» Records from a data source
--------------------------------------------------

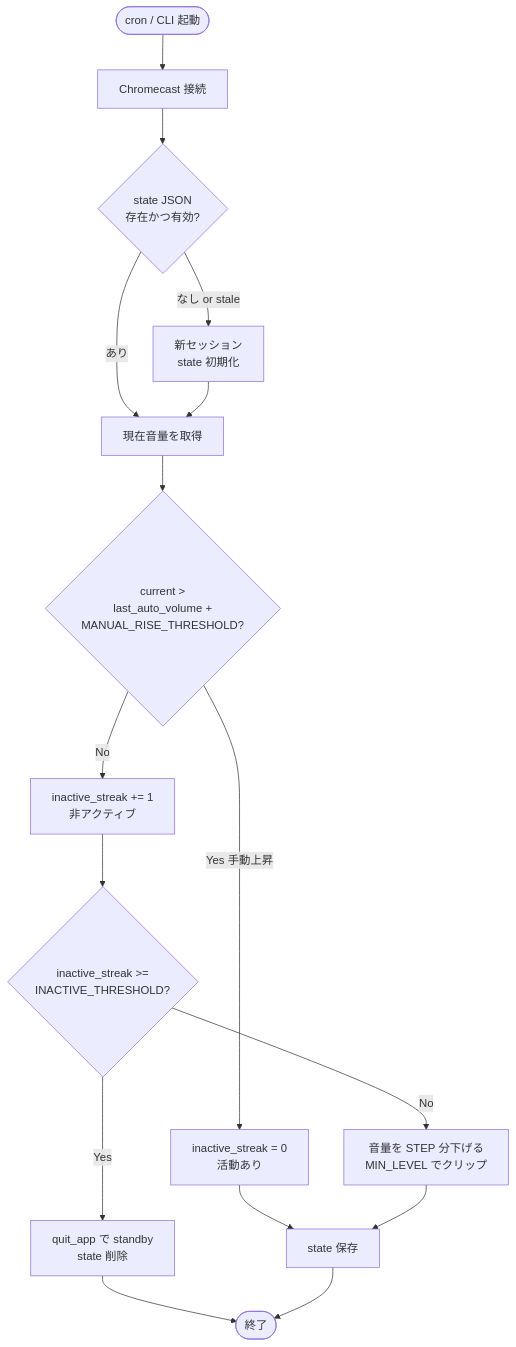
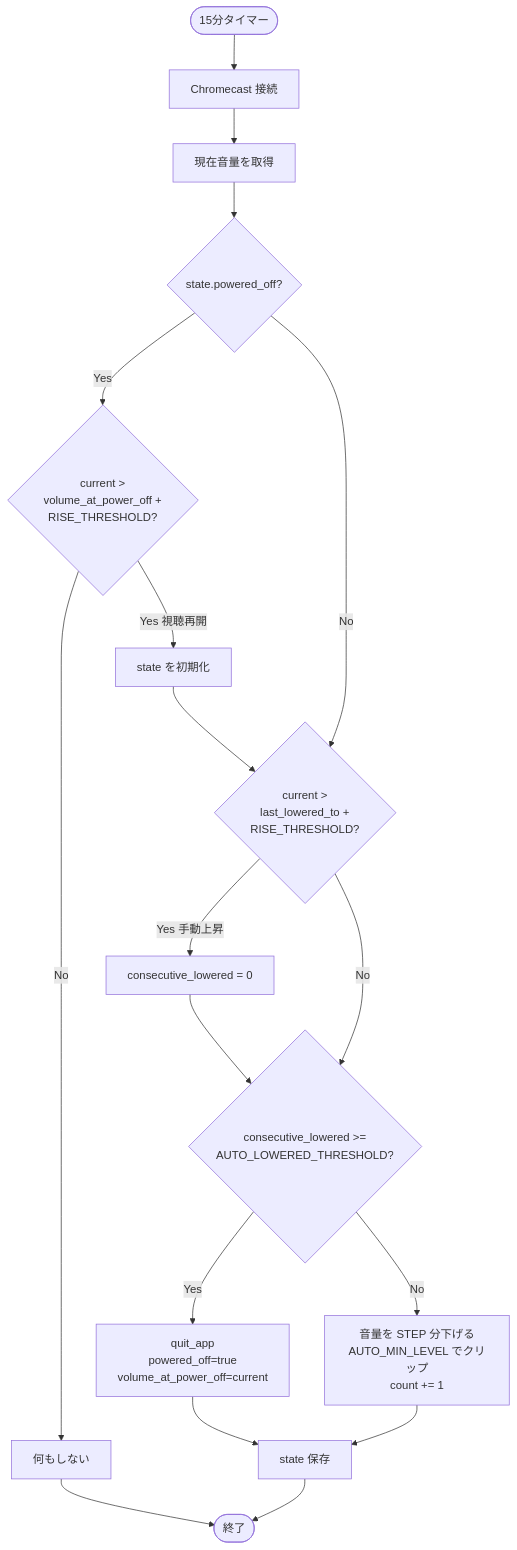
Before and after one commit to noricha-vr/nemucast: the diagram in README.md, drawn with Mermaid. The commit also changed other lines of this file and 9 other files, not shown here.

````diff
--- a/README.md
+++ b/README.md
@@ -114,18 +106,20 @@
 ```mermaid
 flowchart TD
-    Start([cron / CLI 起動]) --> Connect[Chromecast 接続]
-    Connect --> LoadState{state JSON<br/>存在かつ有効?}
-    LoadState -->|なし or stale| NewSession[新セッション<br/>state 初期化]
-    LoadState -->|あり| CheckVolume[現在音量を取得]
-    NewSession --> CheckVolume
-    CheckVolume --> Manual{current &gt;<br/>last_auto_volume +<br/>MANUAL_RISE_THRESHOLD?}
-    Manual -->|Yes 手動上昇| Reset[inactive_streak = 0<br/>活動あり]
-    Manual -->|No| Increment[inactive_streak += 1<br/>非アクティブ]
-    Reset --> SaveState[state 保存]
-    Increment --> Threshold{inactive_streak &gt;=<br/>INACTIVE_THRESHOLD?}
-    Threshold -->|Yes| Standby[quit_app で standby<br/>state 削除]
-    Threshold -->|No| LowerVol[音量を STEP 分下げる<br/>MIN_LEVEL でクリップ]
-    LowerVol --> SaveState
-    Standby --> End([終了])
-    SaveState --> End
+    Start([15分タイマー]) --> Connect[Chromecast 接続]
+    Connect --> CurVol[現在音量を取得]
+    CurVol --> PoweredOff{state.powered_off?}
+    PoweredOff -->|Yes| Risen{current &gt;<br/>volume_at_power_off +<br/>RISE_THRESHOLD?}
+    Risen -->|No| Skip[何もしない]
+    Risen -->|Yes 視聴再開| Reset1[state を初期化]
+    Reset1 --> ManualCheck
+    PoweredOff -->|No| ManualCheck{current &gt;<br/>last_lowered_to +<br/>RISE_THRESHOLD?}
+    ManualCheck -->|Yes 手動上昇| ResetCount[consecutive_lowered = 0]
+    ManualCheck -->|No| Threshold
+    ResetCount --> Threshold{consecutive_lowered &gt;=<br/>AUTO_LOWERED_THRESHOLD?}
+    Threshold -->|Yes| Standby[quit_app<br/>powered_off=true<br/>volume_at_power_off=current]
+    Threshold -->|No| LowerVol[音量を STEP 分下げる<br/>AUTO_MIN_LEVEL でクリップ<br/>count += 1]
+    LowerVol --> SaveState[state 保存]
+    Standby --> SaveState
+    SaveState --> End([終了])
+    Skip --> End
 ```
````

--------------------------------------------------

» Task instructions
The entries above, without their pictures, should be written out exactly.

» Reply to the task
Before and after one commit to noricha-vr/nemucast: the diagram in README.md, drawn with Mermaid. The commit also changed other lines of this file and 9 other files, not shown here.

````diff
--- a/README.md
+++ b/README.md
@@ -114,18 +106,20 @@
 ```mermaid
 flowchart TD
-    Start([cron / CLI 起動]) --> Connect[Chromecast 接続]
-    Connect --> LoadState{state JSON<br/>存在かつ有効?}
-    LoadState -->|なし or stale| NewSession[新セッション<br/>state 初期化]
-    LoadState -->|あり| CheckVolume[現在音量を取得]
-    NewSession --> CheckVolume
-    CheckVolume --> Manual{current &gt;<br/>last_auto_volume +<br/>MANUAL_RISE_THRESHOLD?}
-    Manual -->|Yes 手動上昇| Reset[inactive_streak = 0<br/>活動あり]
-    Manual -->|No| Increment[inactive_streak += 1<br/>非アクティブ]
-    Reset --> SaveState[state 保存]
-    Increment --> Threshold{inactive_streak &gt;=<br/>INACTIVE_THRESHOLD?}
-    Threshold -->|Yes| Standby[quit_app で standby<br/>state 削除]
-    Threshold -->|No| LowerVol[音量を STEP 分下げる<br/>MIN_LEVEL でクリップ]
-    LowerVol --> SaveState
-    Standby --> End([終了])
-    SaveState --> End
+    Start([15分タイマー]) --> Connect[Chromecast 接続]
+    Connect --> CurVol[現在音量を取得]
+    CurVol --> PoweredOff{state.powered_off?}
+    PoweredOff -->|Yes| Risen{current &gt;<br/>volume_at_power_off +<br/>RISE_THRESHOLD?}
+    Risen -->|No| Skip[何もしない]
+    Risen -->|Yes 視聴再開| Reset1[state を初期化]
+    Reset1 --> ManualCheck
+    PoweredOff -->|No| ManualCheck{current &gt;<br/>last_lowered_to +<br/>RISE_THRESHOLD?}
+    ManualCheck -->|Yes 手動上昇| ResetCount[consecutive_lowered = 0]
+    ManualCheck -->|No| Threshold
+    ResetCount --> Threshold{consecutive_lowered &gt;=<br/>AUTO_LOWERED_THRESHOLD?}
+    Threshold -->|Yes| Standby[quit_app<br/>powered_off=true<br/>volume_at_power_off=current]
+    Threshold -->|No| LowerVol[音量を STEP 分下げる<br/>AUTO_MIN_LEVEL でクリップ<br/>count += 1]
+    LowerVol --> SaveState[state 保存]
+    Standby --> SaveState
+    SaveState --> End([終了])
+    Skip --> End
 ```
````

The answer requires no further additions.